WHAT YOU NEED TO DO:
Filter out every line below that lacks "const", and copy the rest.

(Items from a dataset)
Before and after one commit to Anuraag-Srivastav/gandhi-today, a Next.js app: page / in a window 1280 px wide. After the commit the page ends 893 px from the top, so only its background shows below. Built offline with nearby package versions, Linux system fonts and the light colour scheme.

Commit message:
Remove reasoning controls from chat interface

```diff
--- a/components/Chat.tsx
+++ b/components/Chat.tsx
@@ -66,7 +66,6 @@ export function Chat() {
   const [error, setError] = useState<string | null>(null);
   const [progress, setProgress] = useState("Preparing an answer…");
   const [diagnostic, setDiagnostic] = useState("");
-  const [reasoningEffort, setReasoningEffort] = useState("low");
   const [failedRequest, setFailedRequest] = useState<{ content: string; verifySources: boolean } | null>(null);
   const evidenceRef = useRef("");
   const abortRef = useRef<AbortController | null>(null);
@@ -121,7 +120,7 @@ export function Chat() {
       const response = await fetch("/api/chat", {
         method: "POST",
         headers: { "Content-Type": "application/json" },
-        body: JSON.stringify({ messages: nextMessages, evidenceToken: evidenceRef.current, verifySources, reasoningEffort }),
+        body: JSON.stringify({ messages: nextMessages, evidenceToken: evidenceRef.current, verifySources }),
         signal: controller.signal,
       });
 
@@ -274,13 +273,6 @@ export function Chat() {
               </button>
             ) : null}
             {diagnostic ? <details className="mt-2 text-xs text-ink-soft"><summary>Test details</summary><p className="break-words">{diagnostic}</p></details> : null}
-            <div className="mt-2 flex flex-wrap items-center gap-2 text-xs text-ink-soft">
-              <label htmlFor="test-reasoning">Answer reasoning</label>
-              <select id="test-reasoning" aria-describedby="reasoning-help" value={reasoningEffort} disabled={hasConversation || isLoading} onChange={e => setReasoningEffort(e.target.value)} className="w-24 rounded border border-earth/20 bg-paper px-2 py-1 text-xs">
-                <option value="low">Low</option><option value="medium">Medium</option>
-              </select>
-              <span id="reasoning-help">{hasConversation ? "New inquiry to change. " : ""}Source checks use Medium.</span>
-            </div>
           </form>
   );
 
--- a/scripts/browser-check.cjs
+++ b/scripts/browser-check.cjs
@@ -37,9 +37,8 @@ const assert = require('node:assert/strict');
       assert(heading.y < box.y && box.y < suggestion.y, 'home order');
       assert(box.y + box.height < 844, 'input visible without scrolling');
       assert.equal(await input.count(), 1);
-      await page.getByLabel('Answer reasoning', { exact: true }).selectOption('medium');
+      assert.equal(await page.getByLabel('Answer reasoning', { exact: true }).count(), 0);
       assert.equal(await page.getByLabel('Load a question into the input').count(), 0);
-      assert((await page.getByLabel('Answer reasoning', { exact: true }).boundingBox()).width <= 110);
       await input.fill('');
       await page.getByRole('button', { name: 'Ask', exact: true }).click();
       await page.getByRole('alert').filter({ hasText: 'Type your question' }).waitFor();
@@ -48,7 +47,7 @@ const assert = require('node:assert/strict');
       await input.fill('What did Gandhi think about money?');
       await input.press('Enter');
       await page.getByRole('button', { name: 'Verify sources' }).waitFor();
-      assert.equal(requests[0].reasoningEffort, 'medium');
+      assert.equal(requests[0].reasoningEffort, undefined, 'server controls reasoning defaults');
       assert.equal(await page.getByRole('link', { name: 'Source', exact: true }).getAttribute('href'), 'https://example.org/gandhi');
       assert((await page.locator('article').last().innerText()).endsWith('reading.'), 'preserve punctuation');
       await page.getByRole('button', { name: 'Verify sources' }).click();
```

* * *

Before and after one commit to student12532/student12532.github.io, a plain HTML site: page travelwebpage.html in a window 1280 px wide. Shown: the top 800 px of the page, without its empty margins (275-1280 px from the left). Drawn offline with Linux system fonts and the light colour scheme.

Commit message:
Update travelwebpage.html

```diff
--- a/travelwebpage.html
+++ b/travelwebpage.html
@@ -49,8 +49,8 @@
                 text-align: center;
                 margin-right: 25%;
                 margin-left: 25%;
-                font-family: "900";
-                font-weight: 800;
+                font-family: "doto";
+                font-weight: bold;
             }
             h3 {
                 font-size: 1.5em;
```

SOLVED PROBLEM:
   const [error, setError] = useState<string | null>(null);
   const [progress, setProgress] = useState("Preparing an answer…");
   const [diagnostic, setDiagnostic] = useState("");
-  const [reasoningEffort, setReasoningEffort] = useState("low");
   const [failedRequest, setFailedRequest] = useState<{ content: string; verifySources: boolean } | null>(null);
   const evidenceRef = useRef("");
   const abortRef = useRef<AbortController | null>(null);
       const response = await fetch("/api/chat", {
@@ -37,9 +37,8 @@ const assert = require('node:assert/strict');
@@ -48,7 +47,7 @@ const assert = require('node:assert/strict');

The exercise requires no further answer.